_Assigned task_:
Of all the entries below, only the lines from the one with "Before and after one commit to hoolio61/data, a" up to and including the one with "Also changed, not shown: 87" are to be duplicated exactly.

◇ ◇ ◇

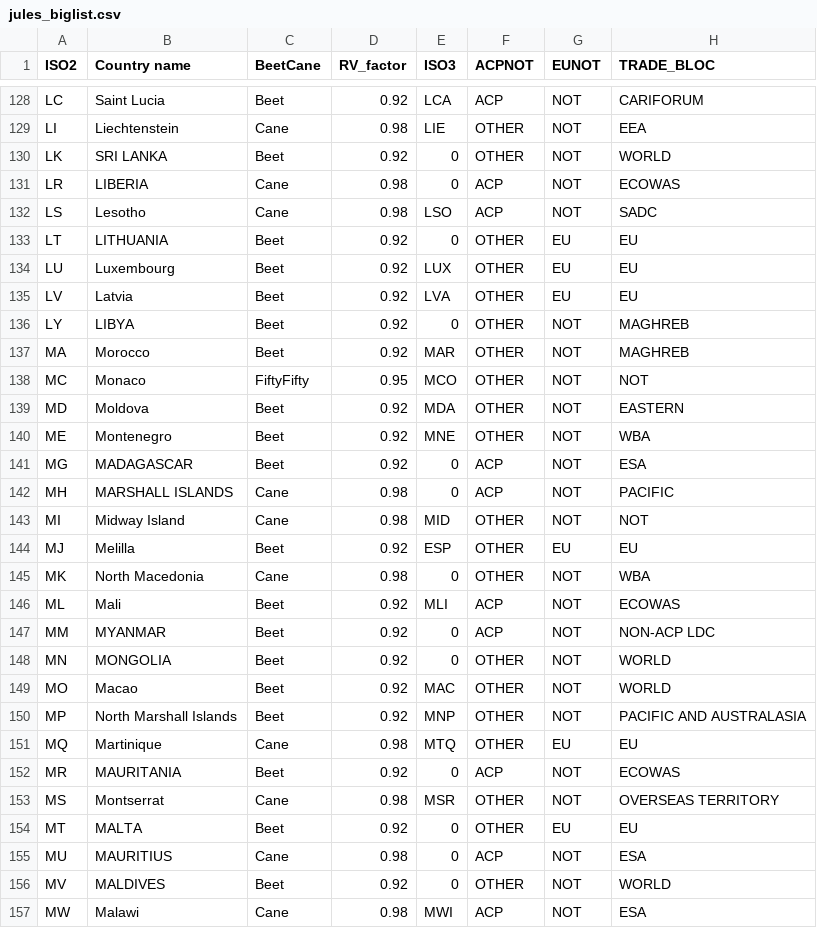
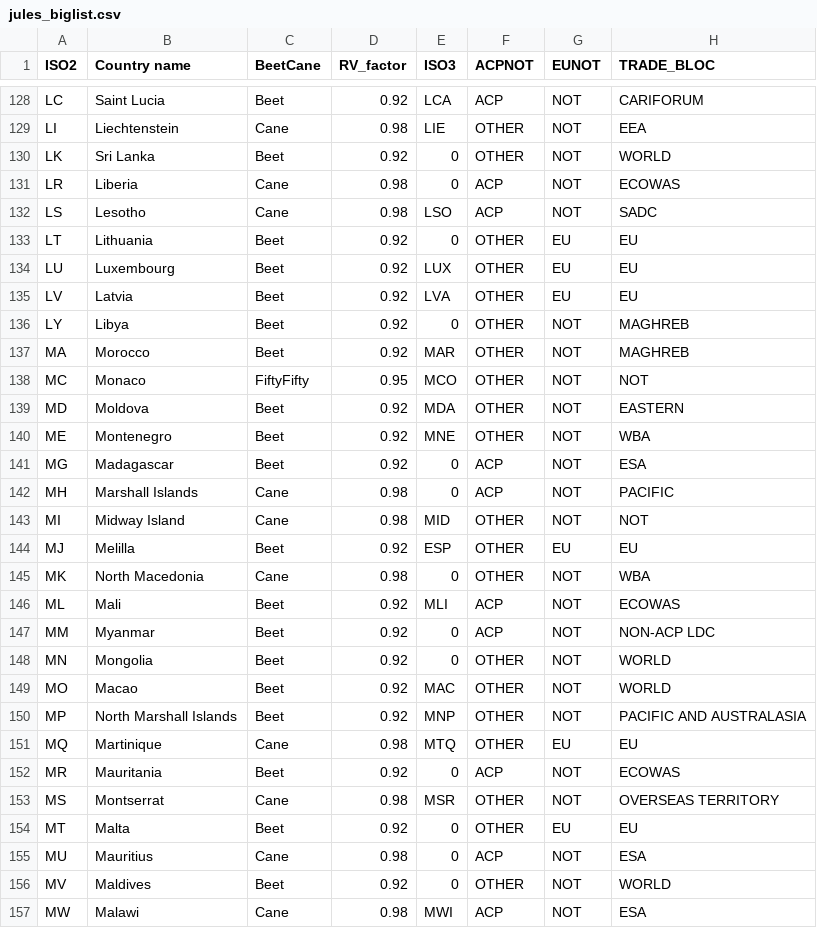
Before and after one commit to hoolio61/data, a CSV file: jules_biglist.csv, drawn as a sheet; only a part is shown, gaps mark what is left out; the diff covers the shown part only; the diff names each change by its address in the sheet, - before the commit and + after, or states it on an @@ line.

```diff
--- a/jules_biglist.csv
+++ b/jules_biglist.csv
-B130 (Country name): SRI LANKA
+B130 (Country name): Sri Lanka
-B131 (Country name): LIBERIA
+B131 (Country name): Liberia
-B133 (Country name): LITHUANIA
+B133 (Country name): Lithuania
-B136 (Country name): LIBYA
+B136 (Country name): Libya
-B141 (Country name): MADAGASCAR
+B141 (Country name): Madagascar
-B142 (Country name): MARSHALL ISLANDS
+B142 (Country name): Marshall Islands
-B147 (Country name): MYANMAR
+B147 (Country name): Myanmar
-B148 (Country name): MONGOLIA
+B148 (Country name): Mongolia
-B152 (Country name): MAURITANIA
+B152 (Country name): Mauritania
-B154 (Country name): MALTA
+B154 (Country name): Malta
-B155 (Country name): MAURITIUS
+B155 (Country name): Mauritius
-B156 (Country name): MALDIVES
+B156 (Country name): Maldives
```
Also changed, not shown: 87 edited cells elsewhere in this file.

◇ ◇ ◇

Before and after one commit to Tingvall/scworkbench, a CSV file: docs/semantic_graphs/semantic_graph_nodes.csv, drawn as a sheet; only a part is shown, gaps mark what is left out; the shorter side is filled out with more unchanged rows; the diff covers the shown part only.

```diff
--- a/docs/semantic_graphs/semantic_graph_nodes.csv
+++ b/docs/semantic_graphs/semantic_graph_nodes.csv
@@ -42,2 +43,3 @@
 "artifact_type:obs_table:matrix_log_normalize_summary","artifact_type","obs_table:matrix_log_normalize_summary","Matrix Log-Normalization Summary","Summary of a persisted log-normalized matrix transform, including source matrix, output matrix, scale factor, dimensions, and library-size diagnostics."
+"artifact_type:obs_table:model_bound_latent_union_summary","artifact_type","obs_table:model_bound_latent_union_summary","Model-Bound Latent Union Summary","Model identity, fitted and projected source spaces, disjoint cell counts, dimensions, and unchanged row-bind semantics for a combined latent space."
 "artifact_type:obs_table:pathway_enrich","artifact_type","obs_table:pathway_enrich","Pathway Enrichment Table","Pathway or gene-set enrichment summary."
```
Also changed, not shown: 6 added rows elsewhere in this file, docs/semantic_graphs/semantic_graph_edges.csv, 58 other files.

◇ ◇ ◇

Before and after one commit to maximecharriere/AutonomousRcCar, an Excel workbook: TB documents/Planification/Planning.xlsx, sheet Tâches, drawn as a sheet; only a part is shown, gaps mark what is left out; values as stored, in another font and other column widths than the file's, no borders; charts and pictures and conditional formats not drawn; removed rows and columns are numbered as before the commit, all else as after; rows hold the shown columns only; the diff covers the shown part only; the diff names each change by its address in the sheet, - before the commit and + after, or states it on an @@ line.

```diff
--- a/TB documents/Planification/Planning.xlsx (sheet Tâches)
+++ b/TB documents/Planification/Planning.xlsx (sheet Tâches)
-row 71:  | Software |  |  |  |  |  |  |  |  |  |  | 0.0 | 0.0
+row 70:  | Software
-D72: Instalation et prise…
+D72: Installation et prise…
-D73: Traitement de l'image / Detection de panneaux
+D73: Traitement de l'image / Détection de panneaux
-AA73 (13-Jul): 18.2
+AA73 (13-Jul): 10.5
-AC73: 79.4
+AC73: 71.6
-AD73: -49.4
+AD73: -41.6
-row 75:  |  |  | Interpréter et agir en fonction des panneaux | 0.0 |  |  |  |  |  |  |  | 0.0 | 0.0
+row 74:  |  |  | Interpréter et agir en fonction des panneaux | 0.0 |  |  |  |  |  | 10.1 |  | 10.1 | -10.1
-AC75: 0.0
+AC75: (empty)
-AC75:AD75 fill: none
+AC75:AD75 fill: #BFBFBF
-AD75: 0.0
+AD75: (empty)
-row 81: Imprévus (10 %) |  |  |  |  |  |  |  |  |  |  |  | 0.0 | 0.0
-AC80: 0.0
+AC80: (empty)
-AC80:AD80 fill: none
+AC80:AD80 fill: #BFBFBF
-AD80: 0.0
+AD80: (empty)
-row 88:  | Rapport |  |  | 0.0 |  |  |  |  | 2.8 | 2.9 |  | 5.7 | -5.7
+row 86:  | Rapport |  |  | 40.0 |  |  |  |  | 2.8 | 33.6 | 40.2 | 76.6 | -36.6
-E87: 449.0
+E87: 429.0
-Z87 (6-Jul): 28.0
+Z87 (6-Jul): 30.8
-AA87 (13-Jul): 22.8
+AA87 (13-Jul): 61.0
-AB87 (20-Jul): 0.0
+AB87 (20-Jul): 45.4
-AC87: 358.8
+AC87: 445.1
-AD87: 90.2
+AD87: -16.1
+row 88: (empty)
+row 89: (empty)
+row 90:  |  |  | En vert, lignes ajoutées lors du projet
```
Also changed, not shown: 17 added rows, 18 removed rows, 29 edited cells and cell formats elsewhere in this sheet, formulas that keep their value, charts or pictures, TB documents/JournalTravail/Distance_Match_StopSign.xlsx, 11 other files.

◇ ◇ ◇

_Your solution_:
Before and after one commit to hoolio61/data, a CSV file: jules_biglist.csv, drawn as a sheet; only a part is shown, gaps mark what is left out; the diff covers the shown part only; the diff names each change by its address in the sheet, - before the commit and + after, or states it on an @@ line.

```diff
--- a/jules_biglist.csv
+++ b/jules_biglist.csv
-B130 (Country name): SRI LANKA
+B130 (Country name): Sri Lanka
-B131 (Country name): LIBERIA
+B131 (Country name): Liberia
-B133 (Country name): LITHUANIA
+B133 (Country name): Lithuania
-B136 (Country name): LIBYA
+B136 (Country name): Libya
-B141 (Country name): MADAGASCAR
+B141 (Country name): Madagascar
-B142 (Country name): MARSHALL ISLANDS
+B142 (Country name): Marshall Islands
-B147 (Country name): MYANMAR
+B147 (Country name): Myanmar
-B148 (Country name): MONGOLIA
+B148 (Country name): Mongolia
-B152 (Country name): MAURITANIA
+B152 (Country name): Mauritania
-B154 (Country name): MALTA
+B154 (Country name): Malta
-B155 (Country name): MAURITIUS
+B155 (Country name): Mauritius
-B156 (Country name): MALDIVES
+B156 (Country name): Maldives
```
Also changed, not shown: 87 edited cells elsewhere in this file.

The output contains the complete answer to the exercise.